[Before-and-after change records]
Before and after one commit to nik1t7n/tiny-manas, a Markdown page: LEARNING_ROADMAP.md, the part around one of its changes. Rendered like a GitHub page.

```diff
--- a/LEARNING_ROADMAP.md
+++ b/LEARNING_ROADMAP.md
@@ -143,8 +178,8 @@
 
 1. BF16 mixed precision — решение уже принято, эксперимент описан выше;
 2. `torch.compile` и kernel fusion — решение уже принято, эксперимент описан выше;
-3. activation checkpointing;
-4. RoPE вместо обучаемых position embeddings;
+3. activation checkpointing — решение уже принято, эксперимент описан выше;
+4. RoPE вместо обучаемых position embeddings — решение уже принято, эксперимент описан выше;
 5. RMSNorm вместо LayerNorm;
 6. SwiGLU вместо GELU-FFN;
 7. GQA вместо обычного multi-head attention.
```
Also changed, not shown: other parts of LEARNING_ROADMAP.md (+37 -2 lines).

WHAT THE EXERCISE ASKS
Every line in the data that holds the string "вместо" should be returned.

ANSWER AREA
-4. RoPE вместо обучаемых position embeddings;
+4. RoPE вместо обучаемых position embeddings — решение уже принято, эксперимент описан выше;
 5. RMSNorm вместо LayerNorm;
 6. SwiGLU вместо GELU-FFN;
 7. GQA вместо обычного multi-head attention.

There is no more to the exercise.